Tanukichan is the moniker of Bay Area native Hannah Van Loom, but could also be considered a collaborative effort with ‘chillwave pioneer’ Chaz Bear of Toro y Moi – who discovered Van Loom after a solo show in 2016, signed her to his label Company Records and has worked closely with her ever since. GIZMO marks Van Loom’s second full album, and it feels like it has a little more grit under its fingernails than her debut LP Sundays. The instrumentals are darker and heavier, and there’s also a lyrical depth throughout that reaches beyond simple or generic dreampop. Over the course of the record’s ten tracks, Van Loom confronts the emotional complexities surrounding time, love, escapism, and feelings of entrapment – making for an authentic and relatable collection of songs that have the potential to be anthemic.
‘Escape’ is the album’s opener. It’s loud and textured, fleshed out with fuzzy guitars and quick-beat drums. Yet, Van Loon’s whispering vocals contrast with the heaviness of the song’s instrumentals. Indeed, throughout the album, her voice floats above the noise – creating a sort of dreamy sonic cocoon that acts as a sort of haven from the album’s themes of frustration and restlessness.
Cymbal heavy, breakbeat drums and distorted basslines also recur throughout the album, and particularly take centre stage in ‘Don’t Give Up’. At just 1 minute and 52 seconds, the song is short but sweet, with Van Loom’s vocals settling on a counter melody as she sings frank, comforting lyrics laced with optimism such as, “just know you’re going to get to a better place”.
‘Been Here Before’ is the song I returned to the most while writing this review. Its swirling, feedback-laden guitar riffs immediately bring The Cocteau Twins to mind, and the layering of different melodies amidst Van Loom’s breathy vocals creates a dreampop soundscape easy to lose oneself in. Indeed, shoegaze appears a major touchstone throughout the record. The production is fuzzy, and there’s a sort of musical looseness to the tracks that feels like it’s aiming to capture the live element as opposed to a clean studio sound – which, I think, only heightens the authentic and genuine feeling of the lyrical content.
With most songs on the album being under 3 minutes long, closer ‘Mr Rain’ marks a towering ending. Over 4 minutes in length and featuring layers of heavy guitars as well as strings, it’s a track full of drama and intensity. The song also features acoustic guitar, with a finger picking melody which adds another interesting layer to the track.
Overall, GIZMO is an album that lies in a sort of uncertain and restless space. Its lyrical preoccupations with time, faith, love, and the nagging feeling of wanting to escape from one’s problems make for a relatable and listenable collection of songs. Life is messy – it moves fast, we can’t always be in control, and getting full emotional closure from things that happen to us can be a rarity. In some senses, GIZMO is cathartic in its acceptance that it is what it is. We can’t endlessly grapple for control over the innate chaos of life, and solutions to our problems often don’t just appear overnight.

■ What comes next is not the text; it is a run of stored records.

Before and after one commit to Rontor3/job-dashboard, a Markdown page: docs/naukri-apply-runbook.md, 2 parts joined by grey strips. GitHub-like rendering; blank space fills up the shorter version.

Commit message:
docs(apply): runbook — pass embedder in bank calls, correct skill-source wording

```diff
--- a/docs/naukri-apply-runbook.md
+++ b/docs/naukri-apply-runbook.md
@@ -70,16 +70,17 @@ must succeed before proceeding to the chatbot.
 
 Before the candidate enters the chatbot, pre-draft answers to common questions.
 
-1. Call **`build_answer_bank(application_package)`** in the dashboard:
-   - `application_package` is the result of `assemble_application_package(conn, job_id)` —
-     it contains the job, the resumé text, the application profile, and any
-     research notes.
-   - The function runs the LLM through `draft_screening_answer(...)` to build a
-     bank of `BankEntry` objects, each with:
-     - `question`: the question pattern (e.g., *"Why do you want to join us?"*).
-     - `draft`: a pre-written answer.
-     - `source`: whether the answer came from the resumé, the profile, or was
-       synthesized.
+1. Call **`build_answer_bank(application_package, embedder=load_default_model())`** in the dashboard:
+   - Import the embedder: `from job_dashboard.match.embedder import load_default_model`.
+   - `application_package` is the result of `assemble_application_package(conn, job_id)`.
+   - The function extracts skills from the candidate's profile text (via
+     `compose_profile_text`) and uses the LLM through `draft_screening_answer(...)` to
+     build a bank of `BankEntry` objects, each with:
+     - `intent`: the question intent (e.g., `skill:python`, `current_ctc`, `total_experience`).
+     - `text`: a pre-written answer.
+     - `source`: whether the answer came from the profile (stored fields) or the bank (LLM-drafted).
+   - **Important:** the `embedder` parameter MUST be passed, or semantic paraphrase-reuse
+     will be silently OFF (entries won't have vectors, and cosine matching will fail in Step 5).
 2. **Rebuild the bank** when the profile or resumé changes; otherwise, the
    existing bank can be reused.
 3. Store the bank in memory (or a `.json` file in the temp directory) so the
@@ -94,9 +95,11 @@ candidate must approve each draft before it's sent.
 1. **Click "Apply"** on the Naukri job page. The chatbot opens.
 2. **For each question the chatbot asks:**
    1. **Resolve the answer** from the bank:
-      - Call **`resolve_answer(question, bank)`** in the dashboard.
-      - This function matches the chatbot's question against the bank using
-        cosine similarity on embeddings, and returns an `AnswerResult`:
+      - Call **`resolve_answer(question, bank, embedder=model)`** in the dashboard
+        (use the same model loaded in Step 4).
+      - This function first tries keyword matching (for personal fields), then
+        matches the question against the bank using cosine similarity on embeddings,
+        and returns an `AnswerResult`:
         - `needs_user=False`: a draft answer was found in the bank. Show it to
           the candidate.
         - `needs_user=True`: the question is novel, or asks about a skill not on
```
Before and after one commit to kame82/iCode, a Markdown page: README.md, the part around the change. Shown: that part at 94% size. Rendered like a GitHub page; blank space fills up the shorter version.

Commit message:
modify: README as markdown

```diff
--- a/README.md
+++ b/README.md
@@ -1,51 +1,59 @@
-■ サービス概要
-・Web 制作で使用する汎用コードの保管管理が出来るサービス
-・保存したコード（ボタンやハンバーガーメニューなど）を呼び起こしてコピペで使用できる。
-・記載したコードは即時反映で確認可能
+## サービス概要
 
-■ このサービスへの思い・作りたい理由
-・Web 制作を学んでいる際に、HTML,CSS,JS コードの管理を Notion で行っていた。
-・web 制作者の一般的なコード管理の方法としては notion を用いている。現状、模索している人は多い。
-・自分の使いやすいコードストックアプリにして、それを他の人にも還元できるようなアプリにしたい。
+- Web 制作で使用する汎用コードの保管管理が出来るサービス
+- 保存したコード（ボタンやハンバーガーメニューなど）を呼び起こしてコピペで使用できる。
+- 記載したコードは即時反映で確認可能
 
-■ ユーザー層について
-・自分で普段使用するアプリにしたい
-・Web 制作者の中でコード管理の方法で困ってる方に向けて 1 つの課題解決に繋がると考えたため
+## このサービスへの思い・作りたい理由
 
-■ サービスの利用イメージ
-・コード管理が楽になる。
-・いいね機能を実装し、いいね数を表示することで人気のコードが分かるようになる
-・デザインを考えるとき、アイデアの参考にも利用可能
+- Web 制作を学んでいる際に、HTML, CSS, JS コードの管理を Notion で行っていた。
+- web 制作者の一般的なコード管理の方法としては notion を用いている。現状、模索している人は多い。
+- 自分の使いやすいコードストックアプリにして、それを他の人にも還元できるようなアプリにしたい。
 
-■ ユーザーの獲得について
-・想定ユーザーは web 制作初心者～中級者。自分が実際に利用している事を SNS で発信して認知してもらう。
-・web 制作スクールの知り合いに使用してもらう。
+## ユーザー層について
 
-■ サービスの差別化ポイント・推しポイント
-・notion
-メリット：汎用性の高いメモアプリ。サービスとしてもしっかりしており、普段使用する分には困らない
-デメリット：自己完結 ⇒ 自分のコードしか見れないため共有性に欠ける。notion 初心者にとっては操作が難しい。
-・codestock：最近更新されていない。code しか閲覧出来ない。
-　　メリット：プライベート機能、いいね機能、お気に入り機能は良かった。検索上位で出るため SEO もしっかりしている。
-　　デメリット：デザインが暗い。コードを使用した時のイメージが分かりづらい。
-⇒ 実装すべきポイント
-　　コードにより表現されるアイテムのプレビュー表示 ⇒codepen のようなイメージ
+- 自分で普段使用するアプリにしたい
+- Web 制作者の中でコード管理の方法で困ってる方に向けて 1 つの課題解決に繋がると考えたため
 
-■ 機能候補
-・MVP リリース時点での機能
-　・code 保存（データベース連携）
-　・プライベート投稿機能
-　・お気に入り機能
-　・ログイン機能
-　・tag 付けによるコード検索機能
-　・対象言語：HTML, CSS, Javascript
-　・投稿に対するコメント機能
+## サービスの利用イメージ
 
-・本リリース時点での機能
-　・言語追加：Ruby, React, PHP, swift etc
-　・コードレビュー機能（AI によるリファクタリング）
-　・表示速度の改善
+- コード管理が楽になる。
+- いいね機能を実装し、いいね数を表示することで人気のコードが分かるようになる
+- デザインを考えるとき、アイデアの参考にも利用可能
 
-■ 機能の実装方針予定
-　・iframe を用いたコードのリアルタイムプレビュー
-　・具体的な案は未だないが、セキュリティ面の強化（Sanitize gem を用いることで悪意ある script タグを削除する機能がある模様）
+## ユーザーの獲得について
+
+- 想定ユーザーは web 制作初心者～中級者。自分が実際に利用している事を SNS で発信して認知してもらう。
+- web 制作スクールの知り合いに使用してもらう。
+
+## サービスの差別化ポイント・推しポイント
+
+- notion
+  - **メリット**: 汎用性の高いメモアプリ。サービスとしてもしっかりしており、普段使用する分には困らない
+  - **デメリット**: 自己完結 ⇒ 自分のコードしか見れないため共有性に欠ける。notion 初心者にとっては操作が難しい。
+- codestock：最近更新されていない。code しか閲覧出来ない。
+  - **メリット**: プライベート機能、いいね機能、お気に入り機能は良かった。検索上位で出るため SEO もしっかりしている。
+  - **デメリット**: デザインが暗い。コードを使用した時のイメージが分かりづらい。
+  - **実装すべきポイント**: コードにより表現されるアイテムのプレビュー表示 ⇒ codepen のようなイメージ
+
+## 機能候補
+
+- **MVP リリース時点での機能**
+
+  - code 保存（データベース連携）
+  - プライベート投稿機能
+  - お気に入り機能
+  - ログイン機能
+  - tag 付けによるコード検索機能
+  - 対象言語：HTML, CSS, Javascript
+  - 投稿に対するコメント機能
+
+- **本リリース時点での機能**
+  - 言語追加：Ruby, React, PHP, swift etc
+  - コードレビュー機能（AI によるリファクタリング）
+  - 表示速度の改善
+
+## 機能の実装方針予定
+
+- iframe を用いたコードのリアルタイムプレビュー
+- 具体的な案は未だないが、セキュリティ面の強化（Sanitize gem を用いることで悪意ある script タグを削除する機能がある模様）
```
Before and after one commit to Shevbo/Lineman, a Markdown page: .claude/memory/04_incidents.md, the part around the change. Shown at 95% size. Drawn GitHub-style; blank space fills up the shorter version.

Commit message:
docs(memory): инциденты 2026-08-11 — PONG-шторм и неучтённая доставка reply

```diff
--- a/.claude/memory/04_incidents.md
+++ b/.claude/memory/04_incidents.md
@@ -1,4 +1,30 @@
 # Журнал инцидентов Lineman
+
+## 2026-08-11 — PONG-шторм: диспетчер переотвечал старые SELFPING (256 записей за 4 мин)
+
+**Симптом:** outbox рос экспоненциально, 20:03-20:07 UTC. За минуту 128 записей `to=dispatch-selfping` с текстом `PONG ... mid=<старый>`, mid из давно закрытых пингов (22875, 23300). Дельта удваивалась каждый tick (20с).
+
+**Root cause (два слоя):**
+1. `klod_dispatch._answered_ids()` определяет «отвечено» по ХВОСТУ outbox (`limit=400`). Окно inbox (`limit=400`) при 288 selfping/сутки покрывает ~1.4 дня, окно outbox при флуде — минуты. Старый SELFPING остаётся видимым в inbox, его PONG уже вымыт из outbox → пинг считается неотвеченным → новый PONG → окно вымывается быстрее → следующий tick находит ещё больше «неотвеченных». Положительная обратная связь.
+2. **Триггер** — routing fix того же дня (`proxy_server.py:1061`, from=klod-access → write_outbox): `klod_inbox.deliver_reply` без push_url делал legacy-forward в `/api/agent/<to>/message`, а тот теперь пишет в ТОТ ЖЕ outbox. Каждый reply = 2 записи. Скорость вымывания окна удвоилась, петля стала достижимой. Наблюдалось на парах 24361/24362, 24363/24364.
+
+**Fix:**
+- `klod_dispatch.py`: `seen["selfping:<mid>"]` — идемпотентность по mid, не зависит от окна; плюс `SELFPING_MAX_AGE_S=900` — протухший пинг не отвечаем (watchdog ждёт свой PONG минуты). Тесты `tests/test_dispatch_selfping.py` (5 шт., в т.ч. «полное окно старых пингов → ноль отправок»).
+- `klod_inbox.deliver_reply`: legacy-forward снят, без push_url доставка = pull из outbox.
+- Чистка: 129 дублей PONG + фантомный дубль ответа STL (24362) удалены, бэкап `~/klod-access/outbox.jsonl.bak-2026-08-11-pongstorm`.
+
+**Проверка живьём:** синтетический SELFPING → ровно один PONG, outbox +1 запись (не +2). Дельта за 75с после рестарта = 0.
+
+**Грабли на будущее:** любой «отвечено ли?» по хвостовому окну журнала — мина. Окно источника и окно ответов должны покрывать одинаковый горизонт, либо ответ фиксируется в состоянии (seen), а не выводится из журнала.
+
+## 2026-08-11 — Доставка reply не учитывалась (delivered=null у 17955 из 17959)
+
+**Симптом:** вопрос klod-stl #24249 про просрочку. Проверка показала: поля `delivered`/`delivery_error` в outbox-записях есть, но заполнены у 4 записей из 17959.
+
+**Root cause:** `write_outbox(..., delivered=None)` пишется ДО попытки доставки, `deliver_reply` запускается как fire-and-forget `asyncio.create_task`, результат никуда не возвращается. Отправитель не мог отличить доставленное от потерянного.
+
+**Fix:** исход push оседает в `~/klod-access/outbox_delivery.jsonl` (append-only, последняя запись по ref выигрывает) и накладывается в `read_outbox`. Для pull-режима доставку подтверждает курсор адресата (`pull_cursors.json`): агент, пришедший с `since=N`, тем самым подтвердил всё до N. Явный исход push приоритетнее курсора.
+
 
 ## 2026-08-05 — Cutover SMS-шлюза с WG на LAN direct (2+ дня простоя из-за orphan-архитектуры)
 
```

GIZMO by Tanukichan is out on 3rd March via Company Records